Have you ever been in a conversation, and the person you were talking to moved from topic to topic? Was it frustrating to try to follow the conversation? What about in reading? Have you ever read an article or essay that was not well organized? Did it make the reading less enjoyable?

Organization is an important part of writing, especially with informational texts. Informational texts are nonfiction, factual writings. These may include compare/contrast, cause and effect, problem/solution, or descriptive writing. In any of these patterns, the author’s goal is to inform the audience about the topic or to build upon information the audience may already have.

One of the main ways that an author will organize informational texts is through supplemental features. In this lesson, we will discuss the different supplemental features in an informational text and how these features add to an essay.

Print Features

When writing an informational text, the first organizational features you may use are the print features, the guides of the paper. There are several different print features that an essay may include.

When beginning to read an informational text, you will first see a table of contents, a list of the parts of a paper. The table of contents helps the author organize the main ideas of the paper but also shows the reader what each section is titled and the order in which these sections will appear.

Following the table of contents, you may find a preface, a note from the author that states the purpose of the content. By reading the preface, you will know why the author has written the essay and the main goal of the content.

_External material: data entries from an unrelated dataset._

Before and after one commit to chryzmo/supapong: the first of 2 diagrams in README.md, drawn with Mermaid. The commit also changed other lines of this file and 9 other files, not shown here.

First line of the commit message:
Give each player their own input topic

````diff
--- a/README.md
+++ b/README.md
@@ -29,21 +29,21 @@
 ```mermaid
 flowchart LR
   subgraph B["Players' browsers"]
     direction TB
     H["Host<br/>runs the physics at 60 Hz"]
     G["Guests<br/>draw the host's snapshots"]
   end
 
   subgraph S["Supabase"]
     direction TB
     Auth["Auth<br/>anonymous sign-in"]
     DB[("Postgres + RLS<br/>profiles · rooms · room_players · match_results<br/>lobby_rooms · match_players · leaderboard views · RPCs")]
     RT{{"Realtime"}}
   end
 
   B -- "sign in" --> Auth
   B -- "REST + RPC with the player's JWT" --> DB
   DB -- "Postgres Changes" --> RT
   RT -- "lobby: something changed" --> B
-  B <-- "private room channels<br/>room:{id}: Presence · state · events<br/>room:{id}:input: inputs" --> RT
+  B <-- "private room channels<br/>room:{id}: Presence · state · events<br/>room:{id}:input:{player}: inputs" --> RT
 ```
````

In addition to these two opening print features, there are some that you may find at the end of the essay. The author may include an index, an alphabetical list of subjects in the essay with page numbers. The index can help you find a particular topic in the paper without having to flip through all the pages scanning for it. In addition to the index, an author may include a glossary, a list of terms with definitions and a pronunciation guide. Both of these features can help you understand terms used by the author.

Organizational Aids

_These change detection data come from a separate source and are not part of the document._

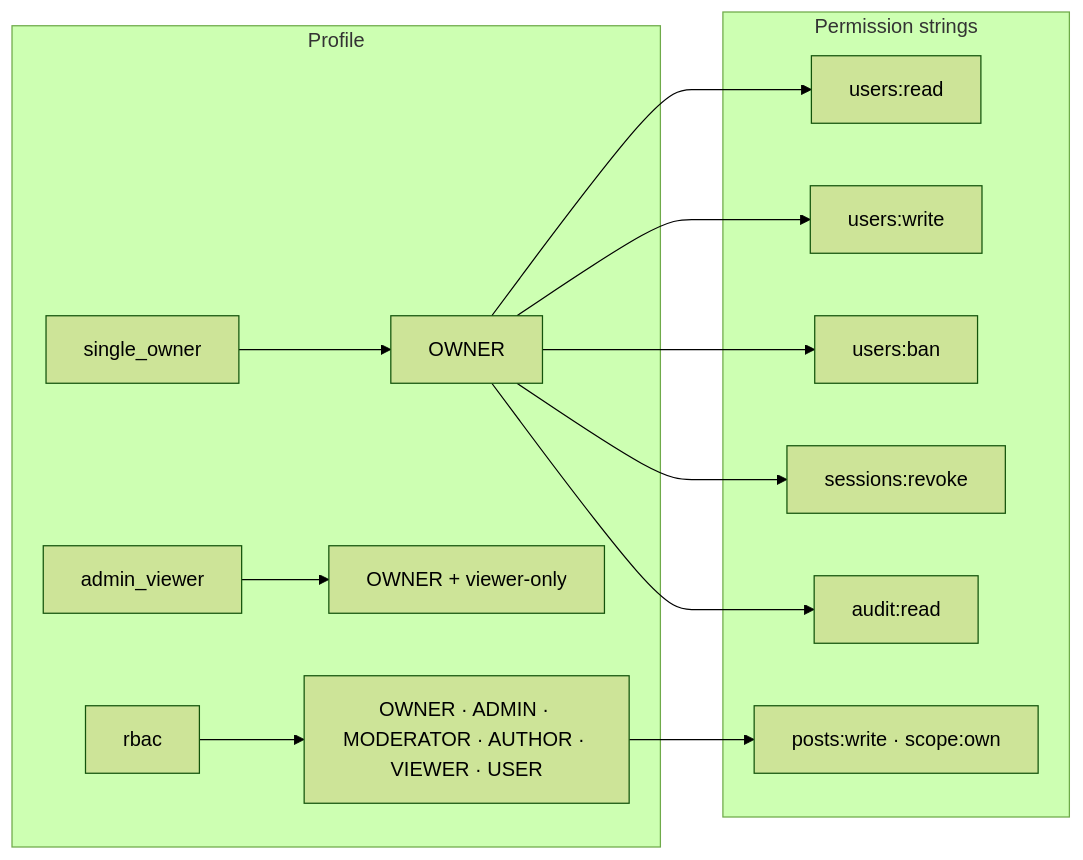
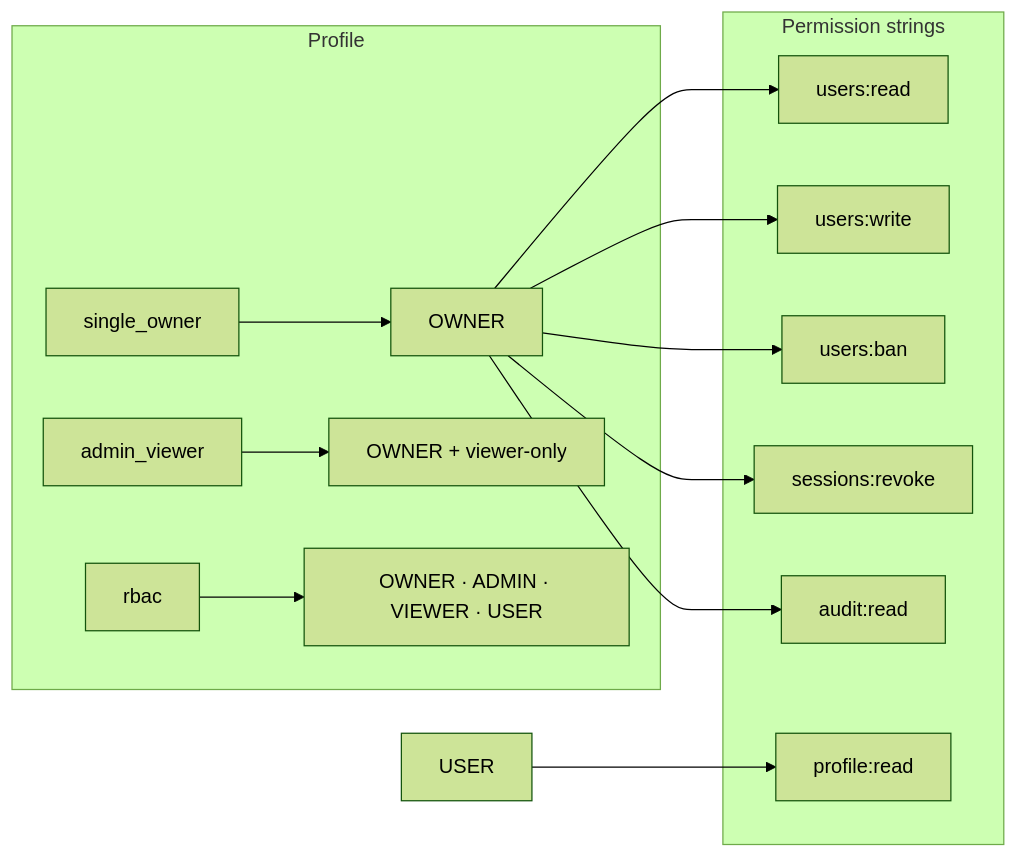
The second of 2 diagrams in README.md (coreline-ai/coreline-auth-module), drawn with Mermaid (forest theme) before and after one commit. The commit also changed other lines of this file and 77 other files, not shown here.

````diff
--- a/README.md
+++ b/README.md
@@ -473,20 +472,20 @@
 ```mermaid
 flowchart LR
     subgraph Profile
         SO[single_owner] --> OWNER
         AV[admin_viewer] --> A1[OWNER + viewer-only]
-        RB[rbac] --> ALL[OWNER · ADMIN · MODERATOR · AUTHOR · VIEWER · USER]
+        RB[rbac] --> ALL[OWNER · ADMIN · VIEWER · USER]
     end
 
     subgraph Permissions["Permission strings"]
         users_read["users:read"]
         users_write["users:write"]
         users_ban["users:ban"]
         sessions_revoke["sessions:revoke"]
         audit_read["audit:read"]
-        posts_write["posts:write · scope:own"]
+        profile_read["profile:read"]
     end
 
     OWNER --> users_read & users_write & users_ban & sessions_revoke & audit_read
-    ALL --> posts_write
+    USER --> profile_read
 ```
````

Another key supplemental feature that helps organize an informational text is organization aids, which help the readers find important information.

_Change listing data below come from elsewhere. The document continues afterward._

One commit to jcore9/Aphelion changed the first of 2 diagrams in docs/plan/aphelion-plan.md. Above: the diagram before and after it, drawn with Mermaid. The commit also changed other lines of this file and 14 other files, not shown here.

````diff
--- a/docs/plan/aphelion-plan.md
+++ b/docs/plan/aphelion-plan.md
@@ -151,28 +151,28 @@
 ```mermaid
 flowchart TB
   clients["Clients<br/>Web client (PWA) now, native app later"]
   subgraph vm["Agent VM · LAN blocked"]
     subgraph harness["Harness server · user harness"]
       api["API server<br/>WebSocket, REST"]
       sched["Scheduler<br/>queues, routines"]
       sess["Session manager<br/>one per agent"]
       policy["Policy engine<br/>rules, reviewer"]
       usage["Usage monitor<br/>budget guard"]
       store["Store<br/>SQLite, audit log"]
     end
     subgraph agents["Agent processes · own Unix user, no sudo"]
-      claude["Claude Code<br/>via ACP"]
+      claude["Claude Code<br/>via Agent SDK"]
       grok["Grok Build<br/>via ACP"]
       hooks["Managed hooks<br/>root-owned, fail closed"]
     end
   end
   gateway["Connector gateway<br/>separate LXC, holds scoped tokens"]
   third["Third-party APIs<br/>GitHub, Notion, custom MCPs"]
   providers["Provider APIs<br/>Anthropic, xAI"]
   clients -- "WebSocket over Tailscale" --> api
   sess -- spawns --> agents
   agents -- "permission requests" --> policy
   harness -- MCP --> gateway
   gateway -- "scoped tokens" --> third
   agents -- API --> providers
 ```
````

When reading the paper, you may see that the author uses headings and subheadings. The headings identify the main topics of the paper, and the subheadings separate these main topics into main details. These headings make it easier for you to find specific sections of the essay.

Next, the author may change the font or color to emphasize key words in the essay. Many times an author will use bold print to show a word is important or that it is in the glossary. If an author does not use bold print, he or she may use colored words or italics. All of these changes in font will signal to the reader that this is an important word to know and understand.

Finally, as you read, you may notice that the author has used lists. These lists make it easier for an author to present a lot of information in a shortened way. These lists may be introduced through bullets, labels, or sidebars, which are additional information in the margins of an essay.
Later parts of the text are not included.